If there was an award for most audacious title for a blog, Peter Layton’s ‘Shortcomings of the next defence white paper’ would surely take the prize. It was posted just months after the 2013 edition hit the streets and immediately following the then-new minister’s ASPI address. To be fair, the focus of his criticism was on what he regards as an overly narrow white paper process rather than the future volume’s possible content.
As we approach the launch of an actual DWP, probably in the third quarter of this year, it doesn’t seem quite so bold to offer unsolicited advice on the direction of a work-in-progress. Doing so still has its perils, as we can only speculate what the document will say. But it’ll be too late to influence the strategy (or final adjustments to the May Budget) once it’s published, and there are some pretty strong clues as to its likely shape.

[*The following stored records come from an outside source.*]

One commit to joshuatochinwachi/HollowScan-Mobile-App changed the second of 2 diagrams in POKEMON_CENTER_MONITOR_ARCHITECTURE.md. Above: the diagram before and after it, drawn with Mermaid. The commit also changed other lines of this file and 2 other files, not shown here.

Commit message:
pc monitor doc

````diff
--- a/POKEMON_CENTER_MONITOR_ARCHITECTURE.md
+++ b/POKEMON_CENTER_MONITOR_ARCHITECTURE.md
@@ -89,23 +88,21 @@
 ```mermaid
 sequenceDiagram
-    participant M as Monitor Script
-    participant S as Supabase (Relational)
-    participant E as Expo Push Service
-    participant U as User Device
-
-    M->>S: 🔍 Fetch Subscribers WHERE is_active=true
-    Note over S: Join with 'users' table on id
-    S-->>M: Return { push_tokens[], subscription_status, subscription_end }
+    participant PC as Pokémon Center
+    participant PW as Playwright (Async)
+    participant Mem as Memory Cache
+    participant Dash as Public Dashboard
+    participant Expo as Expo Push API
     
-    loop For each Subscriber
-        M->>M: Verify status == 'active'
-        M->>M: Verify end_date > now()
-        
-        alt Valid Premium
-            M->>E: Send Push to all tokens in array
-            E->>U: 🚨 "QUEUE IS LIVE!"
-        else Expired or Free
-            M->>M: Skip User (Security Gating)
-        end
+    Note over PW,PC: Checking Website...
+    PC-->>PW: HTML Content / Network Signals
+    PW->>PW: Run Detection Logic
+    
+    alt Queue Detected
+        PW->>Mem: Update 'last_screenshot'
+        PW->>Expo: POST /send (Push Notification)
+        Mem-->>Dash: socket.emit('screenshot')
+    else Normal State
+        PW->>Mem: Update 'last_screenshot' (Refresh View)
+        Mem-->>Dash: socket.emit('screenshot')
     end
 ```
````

Prime Minister Tony Abbott last week announced we’ll purchase two more giant C-17 Globemaster transport aircraft, and announced the dispatch of an important ADF–NZDF mission to train Iraqi troops against ISIL on the eve of a long run of Centenary-of-ANZAC commemorative activities. This week, ADF troops will join US and Philippines forces in, as Fairfax puts it, ‘South China Sea war games’ for only the second time, and as China builds artificial islands and military facilities on disputed reefs.
With other analysts now commencing or already well into their own preemptive strikes and raids on the white paper, I’ve just published a new ASPI paper, ‘No exit: next steps for promoting South Pacific peace and prosperity’.
My report’s main aim is simply to remind readers not to lose sight of the importance of our near neighbourhood as Australia naturally focuses more on its global interests in a changing and challenging international environment. But I particularly wanted to make a security case for preserving a substantial and well-targeted development assistance program as savage aid cuts loom. That message still tends to be based mainly on appeals to the public’s conscience (some partial counter-examples here and here), despite aid’s contribution to regional growth and cohesion, given the clear nexus between underdevelopment, insecurity, and instability.
While I welcomed Foreign Minister Julie Bishop bringing the aid program under more hard-headed discipline in pursuit of our national interest, it’s hard to see how it’ll be able to do much more than tread-water after it’s defunded by 20% next month, despite all the promise of the new aid paradigm and just-launched innovation hub. I also wanted to offer some concrete suggestions for enhancing our regional diplomacy and security engagement.
If the Abbott Government’s inclinations, experience, and spending plans all point to the next white paper discarding the 2013 edition’s stipulation that we only buy military equipment needed to prevent direct attacks against Australia or to contribute to regional security, Alan Dupont suggests the focus on the loose arc referred to as our ‘area of direct military interest’, ‘primary area of strategic interest’, or ‘primary operational environment’ (POE) in successive declaratory strategic policies is, in any case, past its use-by date. Rory Medcalf, meanwhile, wonders whether we’ll be forced to reassess whether we’re even able to remain the security provider of last resort for a ‘troubled neighbourhood’ by the possibility future crises could overwhelm our ability to respond. That question may gain significance as PNG’s population climbs towards 15 million in 2030 and up to 30 million by 2050, for example. Others, however, would argue its more helpful to focus on opportunities than glass-half-full risks, with the region in better shape than at any point since strife re-emerged in Timor-Leste and Solomon Islands, Fiji saw a fourth coup, and rioters torched Tonga’s capital nine years ago.
For me, as causes for serious concern remain, and the very trends fixing our attention on global worries could raise the cost of regional problems, we don’t have an either/or choice to focus on nearby or distant challenges. It’s not an option to ignore potential disorder nearby, as it would be difficult to be more active further afield while facing potential disorder in our approaches. We’ll retain a strong interest in, and considerable capacity to promote, stability close to home and respond to contingencies. As John Howard and Alexander Downer concluded in finally deciding, against official advice, to rescue Solomon Islands in 2003, there’s no exit strategy from our own region: a failed state on our doorstep will jeopardise our own security, so it’s worth paying some premium for regional leadership. Accepting the continuing relevance of a POE wouldn’t imply it’s our sole operating environment if we shift toward a region-first-but-not-only stance. But if we need to acquire weapons for high-end coalition ops outside the POE, that shouldn’t be at the expense of equipment to lead potentially difficult missions where the ADF’s most likely to have to work.
Given the potential severity of future crises, the trick will be to prevent them arising in the first place or to de-escalate them earlier-on, so we don’t have to lead further costly, risky, and protracted interventions. Of course that’s far easier said than done. But it shouldn’t be impossible, even in a tight budgetary setting. For some possible first steps, click here.